With all of the hype concerning the NSA’s slippery-slope reach into our Honey Boo-Boo and Kim Kardashian tweets this week, it’s time to take a break from conjecture, intrigue and speculation, and look at the bright side of semantic analysis, language processing, and so-called ‘distant reading’. I’ll do a two-part entry.
The first week: topic of the day.
MOUNTAINS OF GARBAGE
Let’s indulge for a moment. J. Edgar Hoover, similar to other dreadful historical figures, was a fanatic collector of information. What made him different from a regular fact-freak was his power and reach. Through this combination, he was able to destroy or significantly manipulate political and administrative figures.

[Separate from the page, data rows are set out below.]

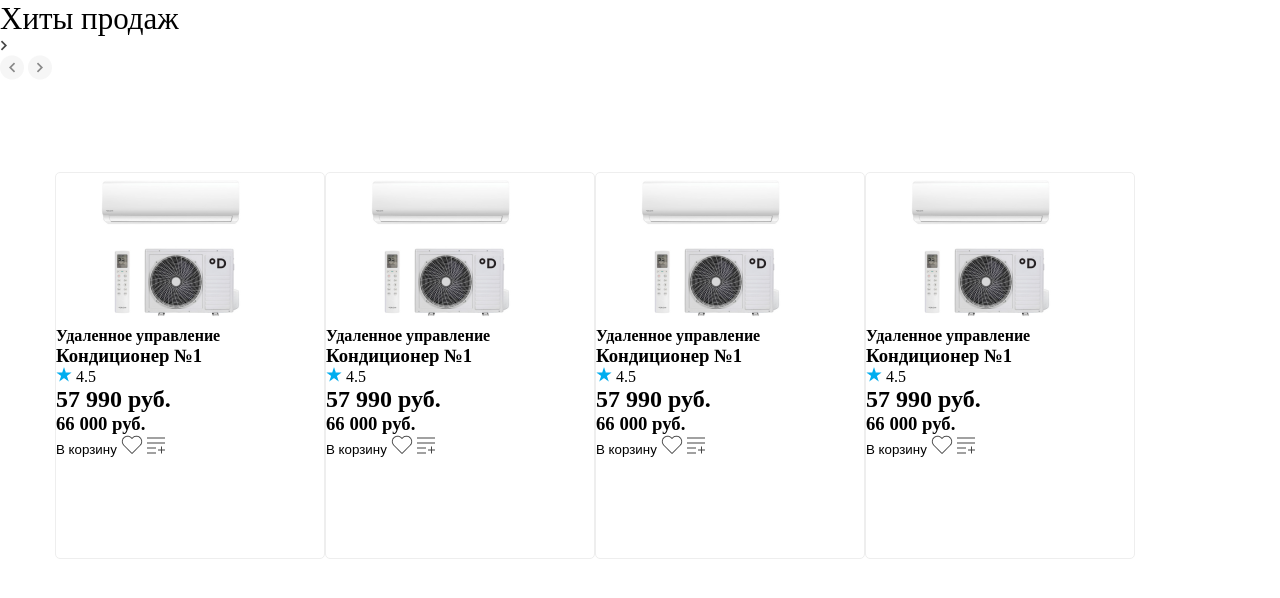
Repository: NikaMana/us
Page: index.html
An editor plug-in stored every save of this project. The page is shown before and after the next save, followed by the edit.
The browser window is 1280 px wide. The pictures show the whole page.

Above is the page before, as saved 2021-09-15 15:24:50.

After the next save:
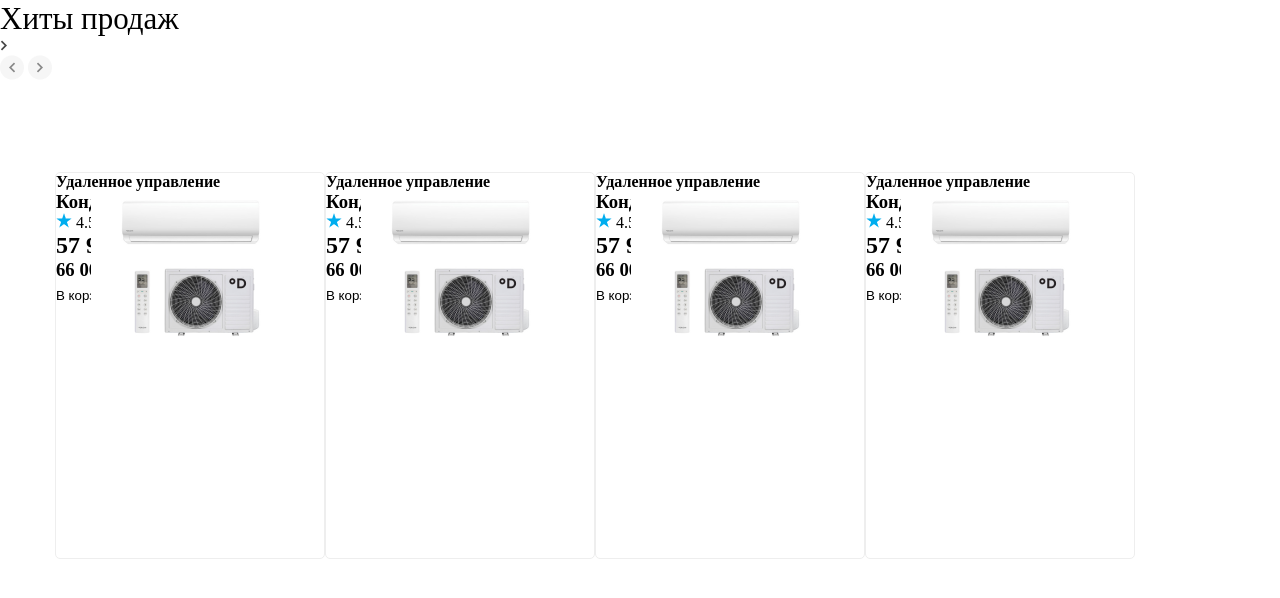
Saved 17 s later.
--- a/styles.css
+++ b/styles.css
@@ -48,5 +48,9 @@
 border-radius: 5px;
 }
 .welcome__pic{
-
+  position: absolute;
+height: 150px;
+left: 20px;
+right: 20px;
+top: 20px;
 }

After the save that followed:
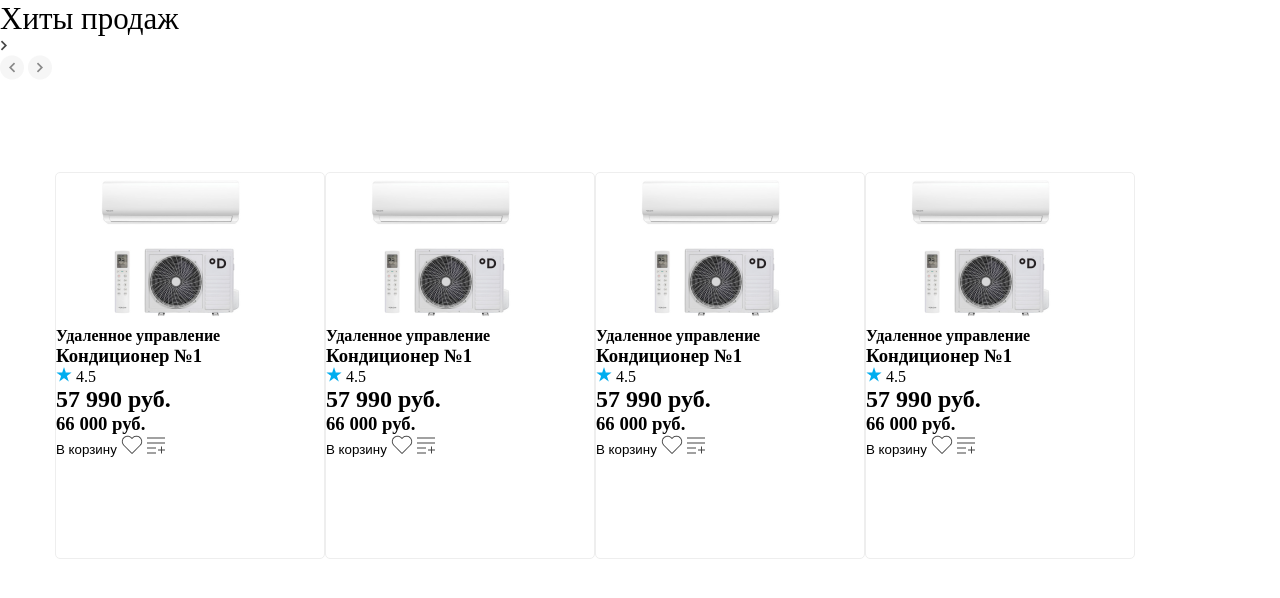
Saved 16 s later.
--- a/styles.css
+++ b/styles.css
@@ -48,7 +48,6 @@
 border-radius: 5px;
 }
 .welcome__pic{
-  position: absolute;
 height: 150px;
 left: 20px;
 right: 20px;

The information he sought is basically the same between his time and our time now:
- Where was this person at a given time?
- To whom was he speaking?
- Was anything interesting happening?
Back then, a hired gumshoe had to tediously follow and observe a lead, for days, weeks, and even months. Eventually the lead would slip up, and a juicy encounter that fit the objectives of the case would fall out of the tree. But if that lead was too disciplined, and the department managed to scare up the money or favors, there was Plan B: use a disposable third party to sneak in and install the tap. Get the dirt, (for God’s sake, don’t get caught doing it!) and if the hunch is correct, start looking for ways to get a legal tap, or other court-admissible evidence.
These days, the surveillance technology highlighted in recent news allows government to capture the ‘where’ and ‘with whom’ a lot faster than the gumshoe route. And so, let's not only indulge, let's take a big leap of faith and assume that in fact the NSA or other authorities actually had access to our content, versus just the data about our messages.
(By the way, here’s a question: where was the massive outrage when, even back in 2006, we learned about Narus’s Semantic Traffic Analayzer, and the possibility that it was already being put to intrusive, rights-violating use?)
Under normal circumstances (in those extreme circumstances!), a law-abiding citizen has little concern. In fact, what most pundits and those invested in speculation and intrigue have failed to parse lately is the basic problem that has thwarted insight-seekers and opportunists since the beginning of meta-data: mass droves of humans mostly have normal lives and talk about slightly boring things.
Apparently there’s a lesson here in a difference between what’s important, what gets revealed, and what goes ultimately viral.
But what if I consistently use ‘interesting’ key words that would implicate me to the thought police as a criminal or enemy of the state? Will my life become a virtual and literal hell of harassment, a sullied reputation and a ruined livelihood?
A more valid, thoughtful, and strategic concern: will this capability be abused to smear political and administrative figures? Will a low-level employee use information for his or her own personal vendettas? Will it be a data-collection component of a future, totalitarian regime?
The answer to the first two: it probably already has. And for the third: it’s a risk.
Remember this, though. Through history, subversives tend to innovate, and technology tends to be the eventual equalizer between freedom fighter and totalitarian. And technology tends to accelerate, rather than delay, the cycle between regime and revolution.
Next week: The Hills and Valleys of Culture.